It is during his training that Alfredo meets Black fireman Afonso (André Cabral). Love at first sight blossoms into a full-blown attraction that Rodrigues depicts in explicit sexual imagery and an athletic dance number, choreographed by Madalena Xavier, involving the entire fire station. The opportunity for Alfredo to be true to himself, follow his heart’s desire and challenge the weight of expectation around him is short-lived, however.
Will-O’-The-Wisp is a balancing act between the earnest and the irreverent. There is a darkly dry humour evident in royal family meals where Alfredo’s parents are shown to be spectacularly out of touch with the real world. Satirical swipes are matched by a stern urgency over the fate of the planet. At one point, Alfredo stands up and delivers the impassioned words of Greta Thunberg direct to camera. A suitably eclectic soundtrack ranges across excerpts from Mozart’s ’The Magic Flute’ to the Carlos Paiao 1980s children’s song ’Uma Arvore, Um Amigo’ that becomes a constant refrain with its naive concerns over trees and friendship.
There is an unpredictable, magpie mentality at play in Will-O’-The-Wisp, meaning that you are never entirely sure what might be coming next.
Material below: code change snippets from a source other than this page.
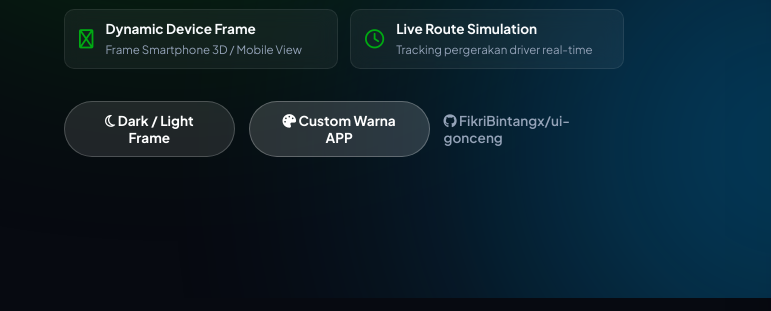
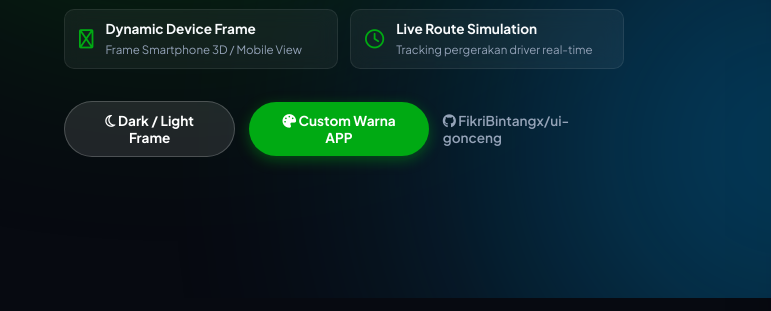
Before and after one commit to FikriBintangx/ui-gonceng, a website: page index.html in a window 1280 px wide. Shown: the part 502-813 px from the top of the page, 0-771 px from the left. Drawn offline with nearby package versions, Linux system fonts and the light colour scheme; grey boxes are pictures that could not be loaded.

Commit message:
fix(ui): remove blue highlight overlay & style Custom Warna APP button in primary green

```diff
--- a/style.css
+++ b/style.css
@@ -783,13 +783,14 @@ body {
 
 /* COLOR CUSTOMIZER STYLES */
 .btn-color-customizer {
-  background: rgba(255, 255, 255, 0.15) !important;
+  background: var(--primary) !important;
   color: #ffffff !important;
-  border: 1px solid rgba(255, 255, 255, 0.25) !important;
+  border: none !important;
+  box-shadow: 0 4px 14px rgba(0, 170, 19, 0.4);
 }
 
 .btn-color-customizer:hover {
-  background: rgba(255, 255, 255, 0.25) !important;
+  background: var(--primary-dark) !important;
 }
 
 .color-customizer-sheet {
```
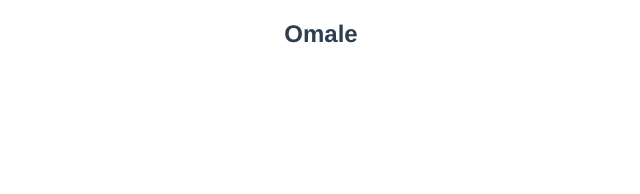
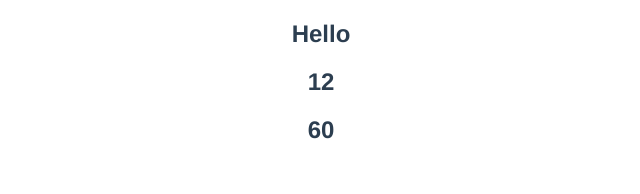
Before and after one commit to elminhoemmanuel/Vuestart, a Vue app: page / in a window 1280 px wide. Shown: the top 194 px of the page, without its empty margins (319-959 px from the left). Built offline with nearby package versions, Linux system fonts and the light colour scheme.

Commit message:
first example on methods

```diff
--- a/src/App.vue
+++ b/src/App.vue
@@ -1,30 +1,8 @@
 <template>
-  <!-- <div>
-    <h3 v-if="num === 0">the number is zero</h3>
-    <h3 v-else-if="num < 0">the number is negative</h3>
-    <h3 v-else-if="num > 0">the number is positive</h3>
-    <h3 v-else>Not a number</h3>
+  <h2>Hello</h2>
+  <h2>{{ add( 2, 4 , 6) }}</h2>
+  <h2>{{ multiply( 6 ) }}</h2>
 
-    <template v-if="display"> I am a good guy </template>
-    <h2 v-show="display">I am a good guy vshow</h2>
-  </div> -->
-  <div>
-    <!-- <h3 v-for=" ( name , index) in names" :key="name">{{ index+1 }} {{ name }}</h3> -->
-    <!-- <h3 v-for=" ( name , index) in fullNames" :key="name">{{ index+1 }} {{ name.first }} {{ name.last }}</h3> -->
-    <!-- <div v-for=" ( role , index) in roles" :key="role">
-      <h2>{{ index+1 }} {{role.title}}</h2>
-      <h4 v-for=" job  in role.jobs" :key="job"> {{ job }} </h4>
-    </div> -->
-
-    <!-- <div v-for="(value, key) in me " :key="value">
-      {{ key }} {{ value }}
-    </div> -->
-
-    <template v-for="name in names" :key="name">
-      <h2 v-if="name === 'Omale'">{{name}}</h2>
-    </template>
-
-  </div>
 </template>
 
 <script>
@@ -32,36 +10,17 @@
   name: "App",
   data() {
     return {
-      num: 5,
-      display: true,
-      names:['Omale', 'Christy', 'Victoria', 'David'],
-      fullNames:[ {first:'Omale', last:"Amodu"},
-      {first:'Victoria', last:"Amodu"},
-      {first:'Christy', last:"Amodu"},
-      ],
-      roles:[
-        {
-          title:"Omale Amodu",
-          jobs:["Developer", "Engineer"]
-
-        },
-        {
-          title:"victoria Amodu",
-          jobs:["Fashion Designer", "Event Planner"]
-
-        },
-        {
-          title:"Christy Amodu",
-          jobs:["Reporter", "Presenter"]
-
-        }
-      ],
-      me:{
-        name:"Emmanuel Amodu",
-        job:'Developer'
-      }
+      multiplier: 10
     };
   },
+  methods : {
+    add (a, b, c){
+      return a + b + c
+    },
+    multiply ( num ){
+      return num * this.multiplier
+    }
+  }
 };
 </script>
 
```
It makes for a bracing, singular experience that eventually coheres around the way an individual lifespan and quest for identity reflects the bigger picture of a national identity crisis.